The world needs prayer warriors who don’t see prayer as the least we can do, but as the most we can do.

I will sit here with a busted tailbone and eat my words and my humble pie as I ask for prayer for H and I, and really for our whole team. There are teenagers leaving home for the first time, and parents leaving small children behind. There is a young woman who recently got engaged. A newlywed couple, and a brand new husband who is getting ready to leave for boot camp. I am in the midst of a fibromyalgia flare up that meds can’t keep under control. And, with just 3 days until we depart for Swaziland, we still have a need to raise $1300. Our God is good, even when our circumstances are not, and we know that God will be glorified regardless of what is required of us. We kneel here and pray confidently and expectantly that God’s will be done by the time we get on a plane Saturday afternoon.

My body might want to quit, but my God never will.

2 Days // I didn’t ask for this.

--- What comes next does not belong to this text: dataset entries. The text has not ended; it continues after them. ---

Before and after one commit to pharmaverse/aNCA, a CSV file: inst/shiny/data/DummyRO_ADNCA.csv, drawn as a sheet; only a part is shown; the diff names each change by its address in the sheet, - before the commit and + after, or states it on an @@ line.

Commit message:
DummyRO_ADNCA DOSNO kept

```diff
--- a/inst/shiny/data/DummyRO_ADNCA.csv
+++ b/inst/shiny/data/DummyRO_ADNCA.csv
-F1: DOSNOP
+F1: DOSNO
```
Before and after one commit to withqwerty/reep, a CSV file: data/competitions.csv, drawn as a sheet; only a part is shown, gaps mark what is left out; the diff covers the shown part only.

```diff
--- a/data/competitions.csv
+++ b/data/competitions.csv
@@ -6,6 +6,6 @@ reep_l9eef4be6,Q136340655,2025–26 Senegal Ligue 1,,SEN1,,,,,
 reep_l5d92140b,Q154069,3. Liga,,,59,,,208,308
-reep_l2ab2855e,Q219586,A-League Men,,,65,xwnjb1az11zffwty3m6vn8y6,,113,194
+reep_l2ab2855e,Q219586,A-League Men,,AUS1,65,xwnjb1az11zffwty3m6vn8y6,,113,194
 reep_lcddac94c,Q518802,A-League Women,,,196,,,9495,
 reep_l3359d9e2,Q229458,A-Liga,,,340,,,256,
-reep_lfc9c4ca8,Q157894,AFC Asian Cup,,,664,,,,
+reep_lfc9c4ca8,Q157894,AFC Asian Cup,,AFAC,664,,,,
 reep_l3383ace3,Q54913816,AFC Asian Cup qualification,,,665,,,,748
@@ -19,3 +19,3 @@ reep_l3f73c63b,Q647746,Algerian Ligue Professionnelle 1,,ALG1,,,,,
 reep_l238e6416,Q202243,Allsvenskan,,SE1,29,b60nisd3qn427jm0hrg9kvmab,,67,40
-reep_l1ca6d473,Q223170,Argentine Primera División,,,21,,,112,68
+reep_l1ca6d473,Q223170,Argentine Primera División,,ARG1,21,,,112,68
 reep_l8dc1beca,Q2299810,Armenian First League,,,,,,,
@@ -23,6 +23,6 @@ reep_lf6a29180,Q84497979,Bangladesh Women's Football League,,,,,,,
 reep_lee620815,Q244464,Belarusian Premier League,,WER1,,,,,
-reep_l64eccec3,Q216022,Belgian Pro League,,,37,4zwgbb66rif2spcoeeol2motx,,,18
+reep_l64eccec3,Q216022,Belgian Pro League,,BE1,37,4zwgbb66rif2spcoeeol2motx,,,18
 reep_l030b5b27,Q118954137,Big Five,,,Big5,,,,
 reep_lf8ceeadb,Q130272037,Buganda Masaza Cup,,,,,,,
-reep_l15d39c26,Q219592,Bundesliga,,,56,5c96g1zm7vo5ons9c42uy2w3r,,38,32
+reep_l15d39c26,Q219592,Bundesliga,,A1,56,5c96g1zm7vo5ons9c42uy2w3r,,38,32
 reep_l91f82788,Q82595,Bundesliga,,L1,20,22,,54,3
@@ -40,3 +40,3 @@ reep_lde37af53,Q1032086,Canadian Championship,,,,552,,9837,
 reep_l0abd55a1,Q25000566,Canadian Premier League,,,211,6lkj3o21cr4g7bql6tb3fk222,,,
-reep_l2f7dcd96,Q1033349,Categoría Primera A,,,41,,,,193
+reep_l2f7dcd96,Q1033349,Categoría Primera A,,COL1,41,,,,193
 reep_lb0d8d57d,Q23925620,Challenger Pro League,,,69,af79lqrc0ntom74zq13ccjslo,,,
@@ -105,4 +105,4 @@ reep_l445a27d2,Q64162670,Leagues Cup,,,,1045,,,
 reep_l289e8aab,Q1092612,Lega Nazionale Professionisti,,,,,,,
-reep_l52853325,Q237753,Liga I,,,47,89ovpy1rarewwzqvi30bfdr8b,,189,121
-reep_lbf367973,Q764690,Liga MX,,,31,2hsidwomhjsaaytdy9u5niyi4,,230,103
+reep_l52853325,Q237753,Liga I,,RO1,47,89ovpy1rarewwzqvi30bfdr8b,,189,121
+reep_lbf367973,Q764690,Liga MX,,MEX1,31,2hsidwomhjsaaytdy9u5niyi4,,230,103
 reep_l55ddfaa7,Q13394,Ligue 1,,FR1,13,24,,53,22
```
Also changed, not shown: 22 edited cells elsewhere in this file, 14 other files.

My trip has been 100% covered in your contributions, and for that I am so, so grateful.

In the interest of transparency: I didn’t ask for this.

Just like the human body, 1 Corinthians 12:12-30 tells us that each part of the body of Christ has its own unique purpose, different gifts and talents and abilities in order to complete the mission for which it has been appointed to do. One body part cannot function without those around it, and without one part, the whole body cannot complete its mission.

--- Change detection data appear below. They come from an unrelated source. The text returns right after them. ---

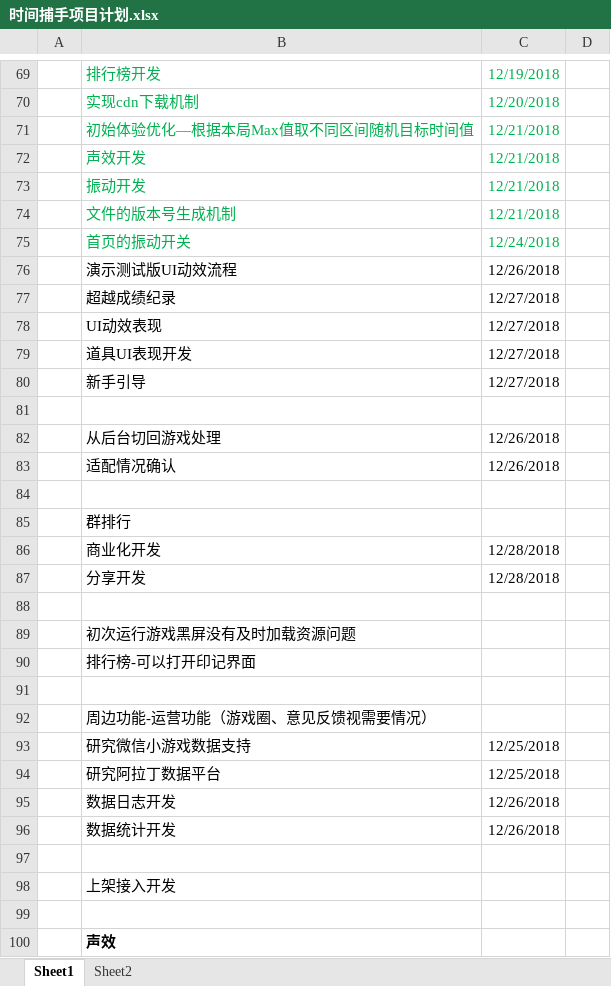
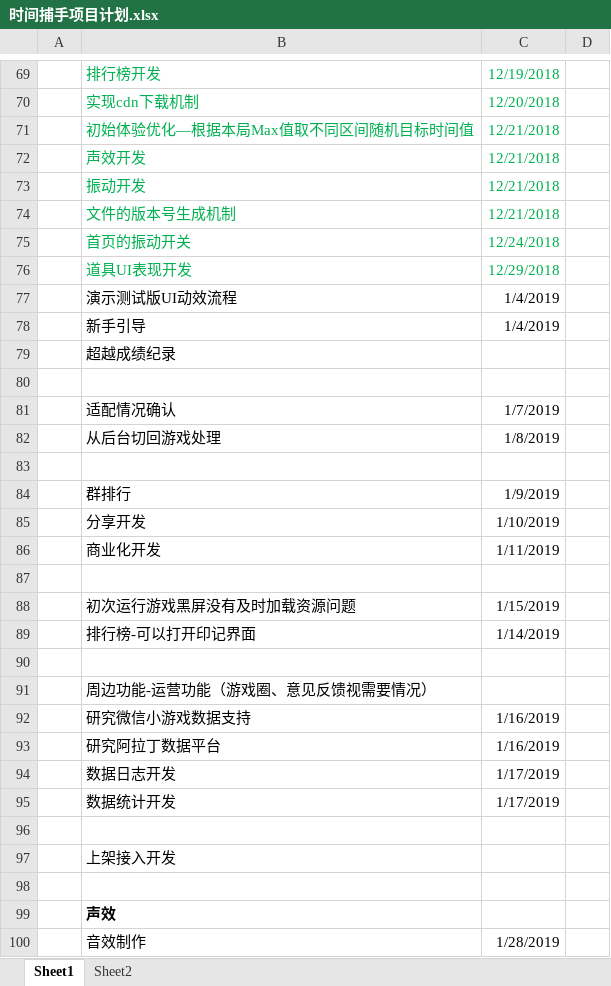
Before and after one commit to Gaolbirdy/Work, an Excel workbook: 公司/时间捕手项目计划.xlsx, sheet Sheet1, drawn as a sheet; only a part is shown, gaps mark what is left out; the shorter side is filled out with more unchanged rows; values as stored, in another font and other column widths than the file's, no borders; removed rows and columns are numbered as before the commit, all else as after; the diff covers the shown part only; the diff names each change by its address in the sheet, - before the commit and + after, or states it on an @@ line.

```diff
--- a/公司/时间捕手项目计划.xlsx (sheet Sheet1)
+++ b/公司/时间捕手项目计划.xlsx (sheet Sheet1)
-row 76:  | 演示测试版UI动效流程 | 12/26/2018
-row 77:  | 超越成绩纪录 | 12/27/2018
-row 78:  | UI动效表现 | 12/27/2018
-B76:C76 text colour: black
+B76:C76 text colour: #00B050
-C76: 12/27/2018
+C76: 12/29/2018
+row 77:  | 演示测试版UI动效流程 | 1/4/2019
-C78: 12/27/2018
+C78: 1/4/2019
+row 79:  | 超越成绩纪录
+row 81:  | 适配情况确认 | 1/7/2019
-C82: 12/26/2018
+C82: 1/8/2019
-row 83:  | 适配情况确认 | 12/26/2018
-C84: (empty)
+C84: 1/9/2019
-row 86:  | 商业化开发 | 12/28/2018
-C85: 12/28/2018
+C85: 1/10/2019
+row 86:  | 商业化开发 | 1/11/2019
-C88: (empty)
+C88: 1/15/2019
-C89: (empty)
+C89: 1/14/2019
-C92:C93: 12/25/2018
+C92:C93: 1/16/2019
-C94:C95: 12/26/2018
+C94:C95: 1/17/2019
```
Also changed, not shown: 2 added rows, 2 removed rows, 11 edited cells and cell formats elsewhere in this sheet, 公司/时间捕手数值.xlsx, 5 other files.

There are some days where I look at this earthly body of mine and think to myself, wow. I am uniquely qualified for the assignment I have been given. More often than not, however, I look at this body of mine and think to myself, I did not ask for this body of mine.

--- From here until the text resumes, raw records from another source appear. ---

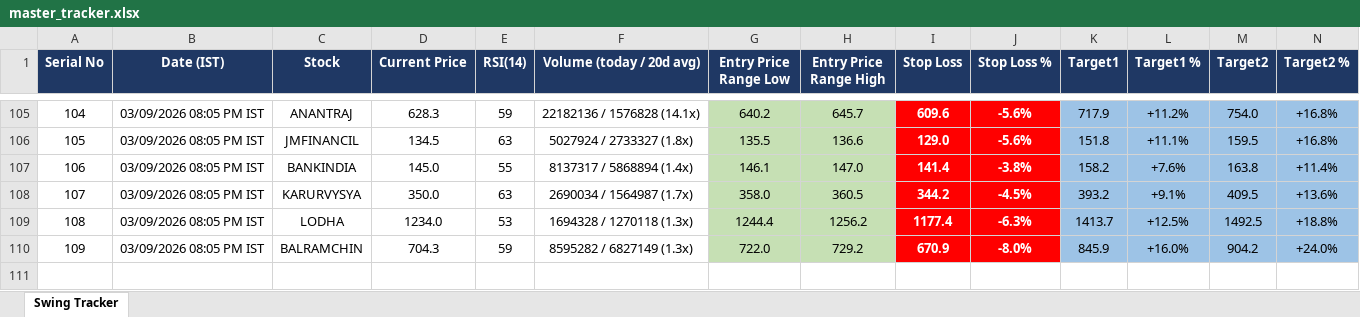
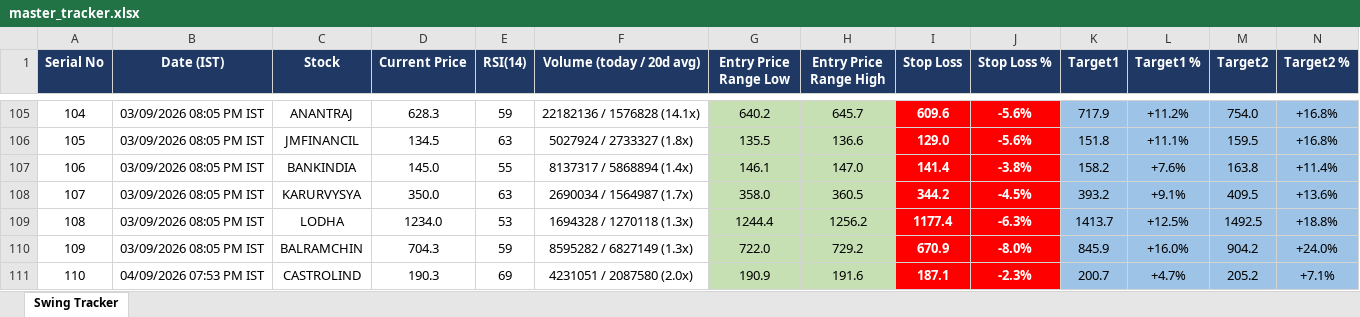
Before and after one commit to Jinish2023/nse-3-piller-hunter, an Excel workbook: master_tracker.xlsx, sheet Swing Tracker, drawn as a sheet; only a part is shown, gaps mark what is left out; values as stored, in another font and other column widths than the file's, no borders; rows hold the shown columns only; the diff names each change by its address in the sheet, - before the commit and + after, or states it on an @@ line.

```diff
--- a/master_tracker.xlsx (sheet Swing Tracker)
+++ b/master_tracker.xlsx (sheet Swing Tracker)
+row 111: 110 | 04/09/2026 07:53 PM IST | CASTROLIND | 190.3 | 69 | 4231051 / 2087580 (2.0x) | 190.9 | 191.6 | 187.1 | -2.3% | 200.7 | +4.7% | 205.2 | +7.1%
```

I did not ask for a mind that keeps me awake at night, trying to think of ways to logistically house and feed every orphan in Swaziland. (I mean, come on, the military can house and feed hundreds of thousands, why can’t I?)

I did not ask for eyes that are drawn to the outcasts, the lonely, the ones most in need of attention and affection.

I did not ask for eyelids, the inside of which are indelibly inked with the images of painfully beautiful moments with my babies.

I did not ask for ears to which the sound of children is like the most beautiful of songs, ears that hear the cry of one child over the laughs and cheers of others.

I did not ask to find my heart walking around outside my body (click here) so, so far away.; a heart that is broken over watching these sweet babies fend for themselves, and grow up feeling unloved by parents, siblings, their Creator.

I did not ask for an immune system that might kill me in the US, but save me in a third world country.

I did not ask for a voice that does not shake when asked to speak in front of large crowds.

I did not ask for arms that can rock colicky infants to sleep.

I did not ask for hands large enough to hold that of three or four children at once, because there is a shortage of such.

I did not ask for fingers that could pluck guitar strings and teach children to sing of the Happy Day when Christ came alive.

I did not ask for a stomach strong enough to withstand the smell of un-bathed children, urine-soaked clothing, burning trash and feces.

I did not ask for long legs that can play soccer as easily as they can provide seats to two or three children at once.

I did not ask for feet that feel at home wrapped in canvas TOMS, stained red with Swazi soil, impervious to rocks, thorns and sticker plants. Feet that knew I was home the moment they touched Swazi soil.

I am clumsy and uncoordinated with these things that I have been given. Sometimes I get too wrapped up in what’s happening in front of me to see the ones most in need, or enjoy too much the sound of laughter to hear the cry of a child. Sometimes my heart aches more for my own circumstances, those that keep me up at night. Sometimes my immune system knocks me flat on my back (pun intended), and sometimes I can’t use my voice to speak up for my babies. Sometimes, my arms and legs and hands shake so much that I can’t hold a glass of water, let alone hold babies or play guitar. Sometimes, my feet get tired, and the Swazi soil washes away. Sometimes I forget the beauty of the sights, the strength of the smells, the depth of the feels.

It is on days like today that it is the very hardest to cling to the Cross, when I feel weak and powerless, undeserving of the gifts and talents I have been given in order to complete my mission as a part of the body of Christ. As a missionary, I have been warned that the enemy attacks when we are closest to Christ, when there is the most at stake, when we have the most to lose. It is in those moments that the enemy finds us the most vulnerable, because we never see it coming. Today is one of those days. I know the enemy is attacking, but knowing doesn’t make it easier to face. It is days like today that I think that this body of mine is more a burden than a blessing.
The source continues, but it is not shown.